David, E. (2023). Bill Gates and professors at top universities agree: The future belongs to those who master AI like ChatGPT. Business Insider

Bot.Me: A revolutionary partnership (2017)

Justin Louder headshot

Justin Louder

Associate Vice President of Academic Innovation

Dr. Justin Louder serves as associate vice president for academic innovation at Anthology. He is the former associate vice provost of Texas Tech University’s Worldwide Learning.
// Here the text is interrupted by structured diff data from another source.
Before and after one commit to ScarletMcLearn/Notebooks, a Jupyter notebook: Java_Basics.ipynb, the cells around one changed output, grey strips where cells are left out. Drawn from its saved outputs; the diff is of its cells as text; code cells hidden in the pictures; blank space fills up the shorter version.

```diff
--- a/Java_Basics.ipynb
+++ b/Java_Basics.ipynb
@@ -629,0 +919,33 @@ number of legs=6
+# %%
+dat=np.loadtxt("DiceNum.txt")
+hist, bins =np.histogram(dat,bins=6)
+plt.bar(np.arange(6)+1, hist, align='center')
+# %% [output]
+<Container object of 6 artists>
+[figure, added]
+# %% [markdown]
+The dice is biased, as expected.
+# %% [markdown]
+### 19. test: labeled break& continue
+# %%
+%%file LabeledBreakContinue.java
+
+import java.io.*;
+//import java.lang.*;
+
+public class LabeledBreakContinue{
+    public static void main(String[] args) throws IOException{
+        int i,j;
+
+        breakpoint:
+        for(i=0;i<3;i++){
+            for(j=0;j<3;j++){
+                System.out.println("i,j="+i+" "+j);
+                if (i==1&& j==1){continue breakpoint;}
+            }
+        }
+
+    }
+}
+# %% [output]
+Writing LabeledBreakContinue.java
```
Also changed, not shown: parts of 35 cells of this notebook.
Over the last decade, he led TTU through a significant transformation from humble beginnings into a division with regional teaching sites around the state, over 100 different online and distance degree programs, more online or hybrid doctoral degrees than any school in the south, a division wide staff of almost 100, and growing fully online enrollments from 1,200 to over 4,000. He also served as a faculty member in the College of Education throughout his tenure at TTU. He holds a B.A. in communication and psychology from Angelo State University, an Ed.D. in instructional technology with a minor in higher education administration from Texas Tech University, and an M.P.A. in governmental administration from Wayland Baptist University.